### [WORK REQUEST]
Down to the last word, output the records below, skipping any images.

Segment Start: DATA SHOWN

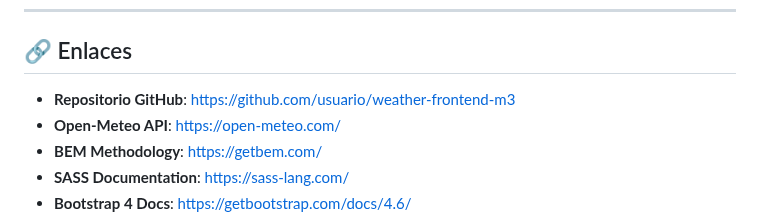
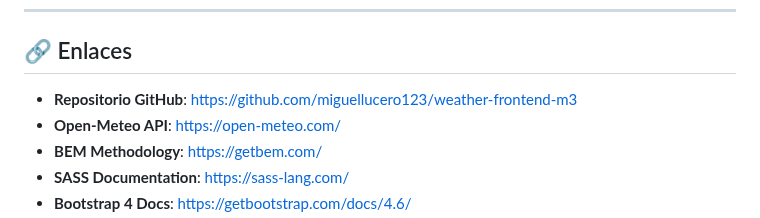
Before and after one commit to miguellucero123/weather-frontend-m3, a Markdown page: README.md, the part around the change. GitHub-like rendering.

Commit message:
docs: update README with GitHub repository URL

```diff
--- a/README.md
+++ b/README.md
@@ -363,7 +363,7 @@ ISC License - Este proyecto es de uso educativo.
 
 ## 🔗 Enlaces
 
-- **Repositorio GitHub**: [https://github.com/usuario/weather-frontend-m3](https://github.com/usuario/weather-frontend-m3)
+- **Repositorio GitHub**: [https://github.com/miguellucero123/weather-frontend-m3](https://github.com/miguellucero123/weather-frontend-m3)
 - **Open-Meteo API**: [https://open-meteo.com/](https://open-meteo.com/)
 - **BEM Methodology**: [https://getbem.com/](https://getbem.com/)
 - **SASS Documentation**: [https://sass-lang.com/](https://sass-lang.com/)
```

Segment End: DATA SHOWN

### [EXPECTED ANSWER]
Before and after one commit to miguellucero123/weather-frontend-m3, a Markdown page: README.md, the part around the change. GitHub-like rendering.

Commit message:
docs: update README with GitHub repository URL

```diff
--- a/README.md
+++ b/README.md
@@ -363,7 +363,7 @@ ISC License - Este proyecto es de uso educativo.
 
 ## 🔗 Enlaces
 
-- **Repositorio GitHub**: [https://github.com/usuario/weather-frontend-m3](https://github.com/usuario/weather-frontend-m3)
+- **Repositorio GitHub**: [https://github.com/miguellucero123/weather-frontend-m3](https://github.com/miguellucero123/weather-frontend-m3)
 - **Open-Meteo API**: [https://open-meteo.com/](https://open-meteo.com/)
 - **BEM Methodology**: [https://getbem.com/](https://getbem.com/)
 - **SASS Documentation**: [https://sass-lang.com/](https://sass-lang.com/)
```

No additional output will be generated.